Read: The Trump administration wants to hold immigrant kids in prison-like facilities long-term

Under the Trump administration’s “zero tolerance” immigration policy this spring and summer, DHS took nearly 2,600 immigrant children away from their parents — sometimes separating families who crossed the border legally through a port of entry — and put the kids in the Health and Human Services shelter system, reclassifying them as “unaccompanied,” despite their having traveled to the U.S. with an adult.

DHS sent separated parents to immigration detention centers across the country, sometimes thousands of miles from the shelters where their children were located, with no plan to reunite families. Many parents whose children the government took away failed the crucial first hurdle to getting asylum in which an immigration official tests whether an immigrant’s fear of returning to their home country is legitimate.


Read: This toddler died after getting sick in ICE custody

Overwhelmed by grief, immigrant parents struggled to answer basic questions about their reasons for coming to the U.S. during their “credible fear” interviews, and many signed forms agreeing to be deported without their children after allegedly being coerced by immigration officials, according to parents interviewed by immigration advocates. Gelernt said some parents were deported before they received credible fear interviews. DHS did not respond to a request for comment.

Under this plan, parents and children with negative credible fear determinations will be re-interviewed. Some parents who don’t pass will be allowed to stay with their child through their own asylum process.
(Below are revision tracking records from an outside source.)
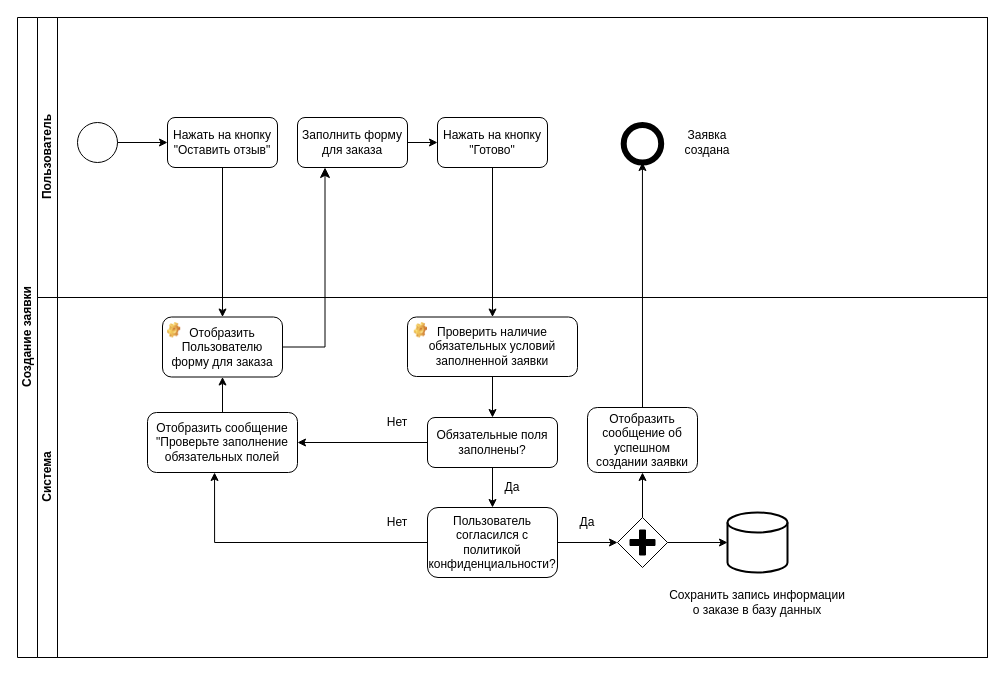
pytonuserouner/UML_study keeps this draw.io diagram as use case 2.drawio. Above is the earlier version. Source tidied: cells renumbered, new cells numbered last; positions are measured from the earlier drawing's top-left corner, leaving out a move shared by most shapes. Both pictures are drawn from the tidied source at 100%, with x=0, y=0 at pixel (17, 17).
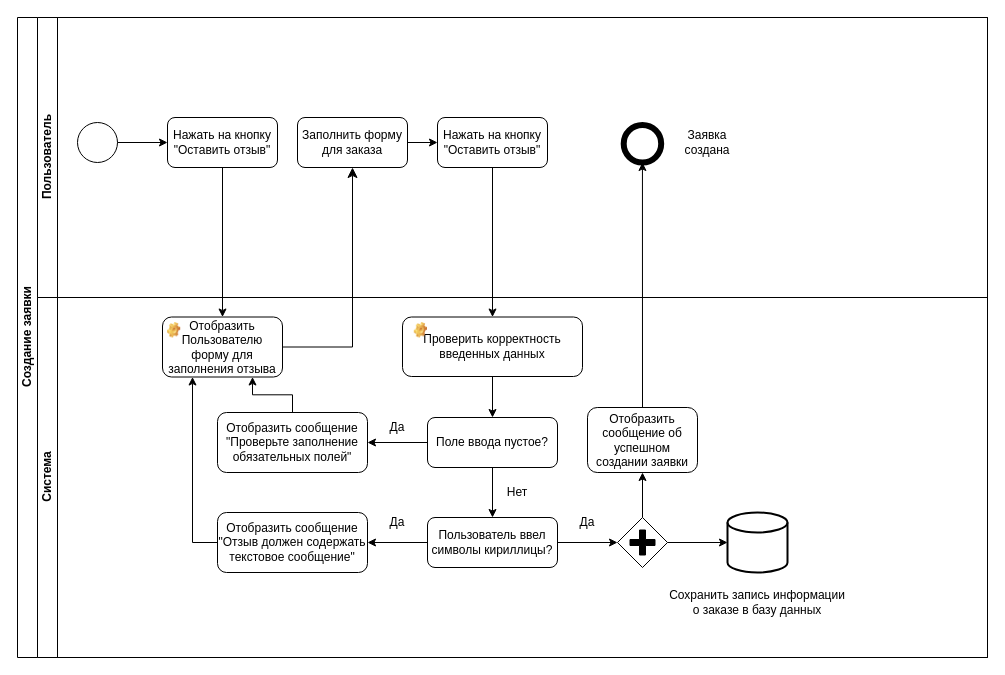
After the change.

The change refers to these unchanged cells:
```xml
<mxCell id="2" value="Создание заявки" style="swimlane;html=1;horizontal=0;startSize=20;" parent="1" vertex="1">
  <mxGeometry width="970" height="640" as="geometry" />
</mxCell>
<mxCell id="3" value="Пользователь" style="swimlane;html=1;startSize=20;horizontal=0;" parent="2" vertex="1">
  <mxGeometry x="20" width="950" height="280" as="geometry" />
</mxCell>
<mxCell id="7" value="Заполнить форму для заказа" style="rounded=1;whiteSpace=wrap;html=1;" parent="3" vertex="1">
  <mxGeometry x="260" y="100" width="110" height="50" as="geometry" />
</mxCell>
<mxCell id="14" value="Система" style="swimlane;html=1;startSize=20;horizontal=0;" parent="2" vertex="1">
  <mxGeometry x="20" y="280" width="950" height="360" as="geometry" />
</mxCell>
<mxCell id="30" style="points=[[0.25,0.25,0],[0.5,0,0],[0.75,0.25,0],[1,0.5,0],[0.75,0.75,0],[0.5,1,0],[0.25,0.75,0],[0,0.5,0]];shape=mxgraph.bpmn.gateway2;html=1;verticalLabelPosition=bottom;labelBackgroundColor=#ffffff;verticalAlign=top;align=center;perimeter=rhombusPerimeter;outlineConnect=0;outline=none;symbol=none;gwType=parallel;" parent="14" vertex="1">
  <mxGeometry x="580" y="220" width="50" height="50" as="geometry" />
</mxCell>
```

Diff of the diagram source:
```diff
@@
-    <mxCell id="10" value="Нажать на кнопку &quot;Готово&quot;" style="rounded=1;whiteSpace=wrap;html=1;" parent="3" vertex="1">
+    <mxCell id="10" value="Нажать на кнопку &quot;Оставить отзыв&quot;" style="rounded=1;whiteSpace=wrap;html=1;" parent="3" vertex="1">
       <mxGeometry x="400" y="100" width="110" height="50" as="geometry" />
     </mxCell>
@@
-    <mxCell id="13" style="edgeStyle=segmentEdgeStyle;endArrow=classic;html=1;curved=0;rounded=0;endSize=8;startSize=8;exitX=1;exitY=0.5;exitDx=0;exitDy=0;entryX=0.25;entryY=1;entryDx=0;entryDy=0;" parent="2" edge="1" source="15" target="7">
+    <mxCell id="13" style="edgeStyle=segmentEdgeStyle;endArrow=classic;html=1;curved=0;rounded=0;endSize=8;startSize=8;exitX=1;exitY=0.5;exitDx=0;exitDy=0;entryX=0.5;entryY=1;entryDx=0;entryDy=0;" parent="2" edge="1" source="15" target="7">
       <mxGeometry relative="1" as="geometry" />
     </mxCell>
@@
-    <mxCell id="15" value="Отобразить Пользователю форму для заказа" style="rounded=1;whiteSpace=wrap;html=1;" parent="14" vertex="1">
+    <mxCell id="15" value="Отобразить Пользователю форму для заполнения отзыва" style="rounded=1;whiteSpace=wrap;html=1;" parent="14" vertex="1">
       <mxGeometry x="125" y="19.5" width="120" height="60" as="geometry" />
     </mxCell>
@@
-    <mxCell id="19" value="Обязательные поля заполнены?" style="rounded=1;whiteSpace=wrap;html=1;" parent="14" vertex="1">
+    <mxCell id="19" value="Поле ввода пустое?" style="rounded=1;whiteSpace=wrap;html=1;" parent="14" vertex="1">
       <mxGeometry x="390" y="120" width="130" height="50" as="geometry" />
     </mxCell>
-    <mxCell id="20" value="Пользователь согласился с политикой конфиденциальности?" style="rounded=1;whiteSpace=wrap;html=1;" parent="14" vertex="1">
-      <mxGeometry x="390" y="210" width="130" height="70" as="geometry" />
-    </mxCell>
-    <mxCell id="21" value="Проверить наличие обязательных условий заполненной заявки" style="rounded=1;whiteSpace=wrap;html=1;" parent="14" vertex="1">
-      <mxGeometry x="370" y="19.5" width="170" height="59.5" as="geometry" />
+    <mxCell id="21" value="Проверить корректность введенных данных" style="rounded=1;whiteSpace=wrap;html=1;" parent="14" vertex="1">
+      <mxGeometry x="365" y="19.5" width="180" height="59.5" as="geometry" />
     </mxCell>
@@
     <mxCell id="24" value="Нет" style="text;html=1;align=center;verticalAlign=middle;whiteSpace=wrap;rounded=0;" parent="14" vertex="1">
-      <mxGeometry x="330" y="110" width="60" height="30" as="geometry" />
+      <mxGeometry x="450" y="180" width="60" height="30" as="geometry" />
     </mxCell>
-    <mxCell id="25" style="endArrow=classic;html=1;rounded=0;exitX=0.5;exitY=0;exitDx=0;exitDy=0;entryX=0.5;entryY=1;entryDx=0;entryDy=0;" parent="14" edge="1" target="15">
-      <mxGeometry relative="1" as="geometry">
-        <mxPoint x="185" y="120" as="sourcePoint" />
-      </mxGeometry>
-    </mxCell>
-    <mxCell id="26" style="endArrow=classic;html=1;rounded=0;exitX=0.5;exitY=1;exitDx=0;exitDy=0;entryX=0.5;entryY=0;entryDx=0;entryDy=0;" parent="14" edge="1" source="19" target="20">
-      <mxGeometry relative="1" as="geometry" />
-    </mxCell>
-    <mxCell id="27" value="Да" style="text;html=1;align=center;verticalAlign=middle;whiteSpace=wrap;rounded=0;" parent="14" vertex="1">
-      <mxGeometry x="445" y="175" width="60" height="30" as="geometry" />
-    </mxCell>
-    <mxCell id="28" value="Нет" style="text;html=1;align=center;verticalAlign=middle;whiteSpace=wrap;rounded=0;" parent="14" vertex="1">
+    <mxCell id="28" value="Да" style="text;html=1;align=center;verticalAlign=middle;whiteSpace=wrap;rounded=0;" parent="14" vertex="1">
       <mxGeometry x="330" y="210" width="60" height="30" as="geometry" />
     </mxCell>
@@
-    <mxCell id="31" style="endArrow=classic;html=1;rounded=0;exitX=1;exitY=0.5;exitDx=0;exitDy=0;entryX=0;entryY=0.5;entryDx=0;entryDy=0;entryPerimeter=0;" parent="14" edge="1" source="20" target="30">
-      <mxGeometry relative="1" as="geometry" />
+    <mxCell id="31" style="endArrow=classic;html=1;rounded=0;exitX=1;exitY=0.5;exitDx=0;exitDy=0;entryX=0;entryY=0.5;entryDx=0;entryDy=0;entryPerimeter=0;" parent="14" edge="1" target="30">
+      <mxGeometry relative="1" as="geometry">
+        <mxPoint x="520" y="245" as="sourcePoint" />
+      </mxGeometry>
     </mxCell>
@@
-    <mxCell id="35" value="Отобразить сообщение &quot;Проверьте заполнение обязательных полей" style="rounded=1;whiteSpace=wrap;html=1;" parent="14" vertex="1">
-      <mxGeometry x="110" y="115" width="150" height="60" as="geometry" />
+    <mxCell id="35" value="Отобразить сообщение &quot;Проверьте заполнение обязательных полей&quot;" style="rounded=1;whiteSpace=wrap;html=1;" parent="14" vertex="1">
+      <mxGeometry x="180" y="115" width="150" height="60" as="geometry" />
     </mxCell>
@@
-    <mxCell id="37" style="endArrow=classic;html=1;rounded=0;exitX=0;exitY=0.5;exitDx=0;exitDy=0;entryX=0.447;entryY=1;entryDx=0;entryDy=0;entryPerimeter=0;edgeStyle=orthogonalEdgeStyle;" parent="14" edge="1" source="20" target="35">
-      <mxGeometry relative="1" as="geometry" />
-    </mxCell>
+    <mxCell id="40" value="Пользователь ввел символы кириллицы?" style="rounded=1;whiteSpace=wrap;html=1;" parent="14" vertex="1">
+      <mxGeometry x="390" y="220" width="130" height="50" as="geometry" />
+    </mxCell>
+    <mxCell id="41" style="endArrow=classic;html=1;rounded=0;entryX=0.5;entryY=0;entryDx=0;entryDy=0;exitX=0.5;exitY=1;exitDx=0;exitDy=0;" parent="14" edge="1" source="19" target="40">
+      <mxGeometry relative="1" as="geometry" />
+    </mxCell>
+    <mxCell id="27" value="Да" style="text;html=1;align=center;verticalAlign=middle;whiteSpace=wrap;rounded=0;" parent="14" vertex="1">
+      <mxGeometry x="330" y="115" width="60" height="30" as="geometry" />
+    </mxCell>
+    <mxCell id="42" value="Отобразить сообщение &quot;Отзыв должен содержать текстовое сообщение&quot;" style="rounded=1;whiteSpace=wrap;html=1;" parent="14" vertex="1">
+      <mxGeometry x="180" y="215" width="150" height="60" as="geometry" />
+    </mxCell>
+    <mxCell id="43" style="endArrow=classic;html=1;rounded=0;entryX=1;entryY=0.5;entryDx=0;entryDy=0;exitX=0;exitY=0.5;exitDx=0;exitDy=0;" parent="14" edge="1" source="40" target="42">
+      <mxGeometry relative="1" as="geometry" />
+    </mxCell>
+    <mxCell id="44" style="endArrow=classic;html=1;rounded=0;entryX=0.25;entryY=1;entryDx=0;entryDy=0;exitX=0;exitY=0.5;exitDx=0;exitDy=0;edgeStyle=orthogonalEdgeStyle;" parent="14" edge="1" source="42" target="15">
+      <mxGeometry relative="1" as="geometry" />
+    </mxCell>
+    <mxCell id="45" style="endArrow=classic;html=1;rounded=0;entryX=0.75;entryY=1;entryDx=0;entryDy=0;exitX=0.5;exitY=0;exitDx=0;exitDy=0;edgeStyle=orthogonalEdgeStyle;" parent="14" edge="1" source="35" target="15">
+      <mxGeometry relative="1" as="geometry" />
+    </mxCell>
```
Cover: This Thursday, Aug. 9, 2018 photo, provided by U.S. Immigration and Customs Enforcement, shows a scene from a tour of South Texas Family Residential Center in Dilley, Texas. (Photo: Charles Reed/U.S. Immigration and Customs Enforcement via AP)